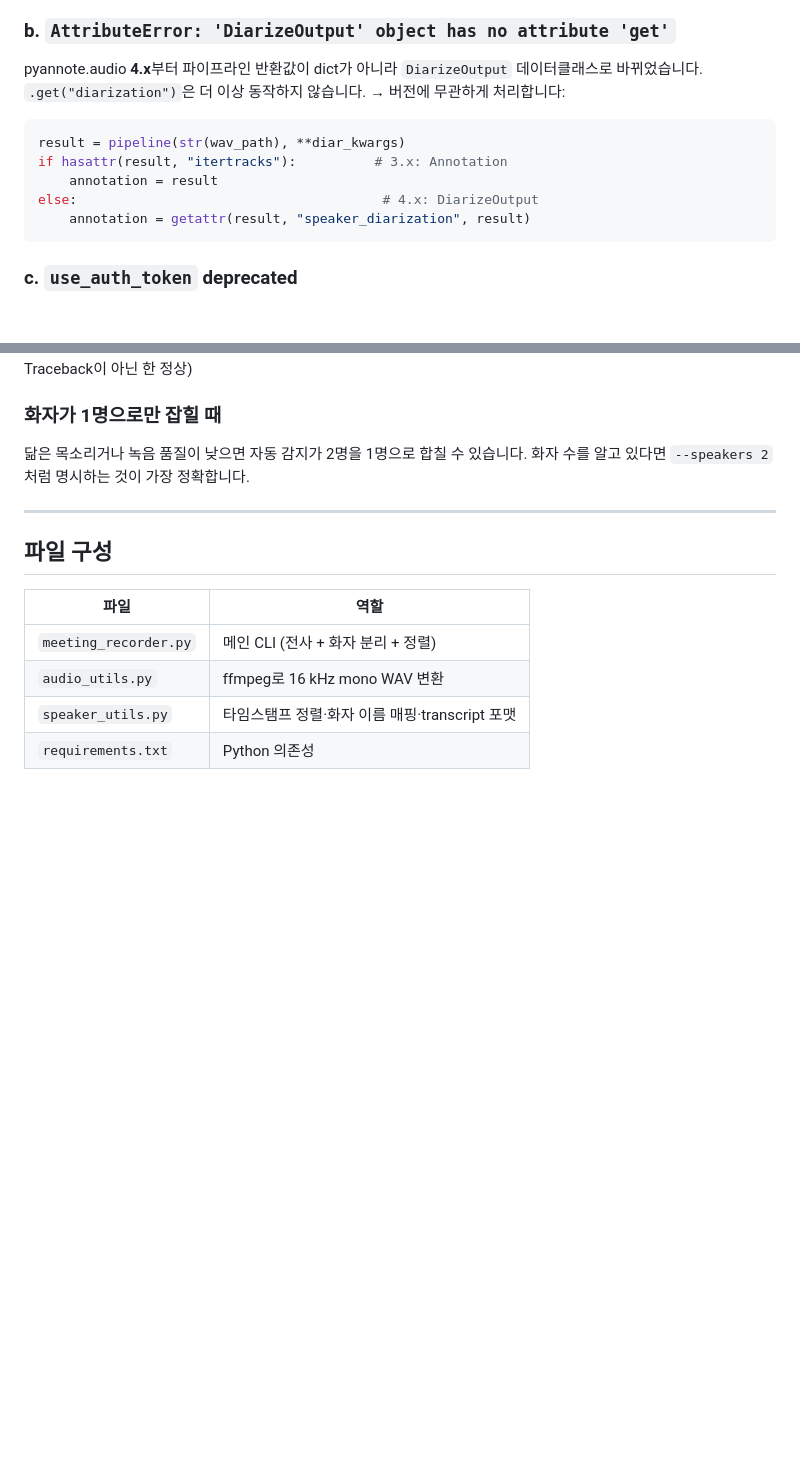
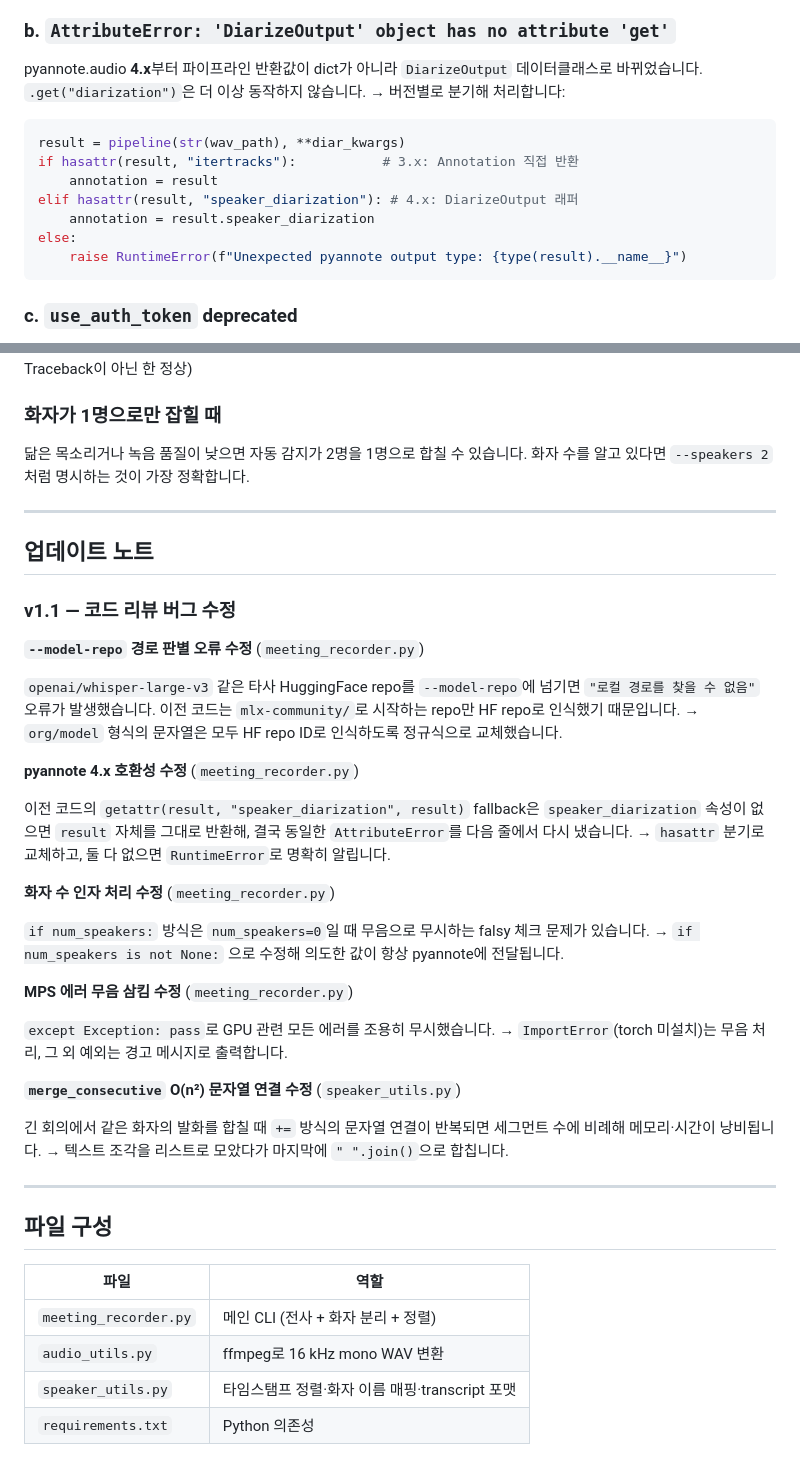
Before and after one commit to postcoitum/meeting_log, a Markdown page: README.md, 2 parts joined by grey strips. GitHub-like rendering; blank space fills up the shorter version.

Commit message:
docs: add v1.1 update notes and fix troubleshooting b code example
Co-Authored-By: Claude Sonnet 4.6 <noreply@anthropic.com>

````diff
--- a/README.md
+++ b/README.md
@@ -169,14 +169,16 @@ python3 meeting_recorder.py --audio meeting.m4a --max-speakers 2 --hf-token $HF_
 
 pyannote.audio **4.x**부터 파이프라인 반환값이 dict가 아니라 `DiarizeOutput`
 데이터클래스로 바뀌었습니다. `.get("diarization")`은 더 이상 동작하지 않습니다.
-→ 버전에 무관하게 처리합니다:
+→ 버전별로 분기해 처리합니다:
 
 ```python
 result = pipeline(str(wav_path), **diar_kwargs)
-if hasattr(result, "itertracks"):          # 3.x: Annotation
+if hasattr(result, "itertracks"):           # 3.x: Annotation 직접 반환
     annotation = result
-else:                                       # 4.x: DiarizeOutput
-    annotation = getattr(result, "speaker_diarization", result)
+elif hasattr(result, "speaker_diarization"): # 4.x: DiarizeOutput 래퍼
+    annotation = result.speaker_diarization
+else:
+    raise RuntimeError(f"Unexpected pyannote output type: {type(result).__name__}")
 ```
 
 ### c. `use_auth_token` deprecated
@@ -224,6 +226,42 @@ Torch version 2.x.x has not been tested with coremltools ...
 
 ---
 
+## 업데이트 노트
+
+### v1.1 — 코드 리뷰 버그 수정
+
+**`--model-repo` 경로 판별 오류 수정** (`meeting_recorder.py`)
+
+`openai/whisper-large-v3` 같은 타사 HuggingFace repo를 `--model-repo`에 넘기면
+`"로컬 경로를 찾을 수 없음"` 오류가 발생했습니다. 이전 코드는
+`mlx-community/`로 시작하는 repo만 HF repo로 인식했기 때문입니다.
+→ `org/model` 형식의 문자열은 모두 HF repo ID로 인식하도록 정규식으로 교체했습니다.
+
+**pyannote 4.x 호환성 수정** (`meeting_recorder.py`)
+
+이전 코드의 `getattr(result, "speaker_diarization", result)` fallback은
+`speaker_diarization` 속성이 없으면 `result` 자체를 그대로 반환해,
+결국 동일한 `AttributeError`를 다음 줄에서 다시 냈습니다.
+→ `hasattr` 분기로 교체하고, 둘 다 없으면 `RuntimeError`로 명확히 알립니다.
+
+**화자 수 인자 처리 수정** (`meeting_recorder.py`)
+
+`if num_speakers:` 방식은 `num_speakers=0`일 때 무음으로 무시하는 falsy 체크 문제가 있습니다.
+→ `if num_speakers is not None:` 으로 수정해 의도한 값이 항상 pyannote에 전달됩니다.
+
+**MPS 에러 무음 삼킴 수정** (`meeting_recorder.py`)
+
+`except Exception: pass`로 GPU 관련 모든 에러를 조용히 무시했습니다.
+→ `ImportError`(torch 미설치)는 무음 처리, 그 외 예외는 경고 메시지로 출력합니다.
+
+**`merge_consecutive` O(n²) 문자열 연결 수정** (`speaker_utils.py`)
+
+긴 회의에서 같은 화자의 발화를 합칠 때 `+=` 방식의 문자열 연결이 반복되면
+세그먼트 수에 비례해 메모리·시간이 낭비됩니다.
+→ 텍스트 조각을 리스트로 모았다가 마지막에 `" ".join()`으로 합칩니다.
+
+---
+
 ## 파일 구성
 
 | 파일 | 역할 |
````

• [Description of the task] Please copy out each line of the listing above that contains the string "RuntimeError".

• [Written response]
+    raise RuntimeError(f"Unexpected pyannote output type: {type(result).__name__}")
+→ `hasattr` 분기로 교체하고, 둘 다 없으면 `RuntimeError`로 명확히 알립니다.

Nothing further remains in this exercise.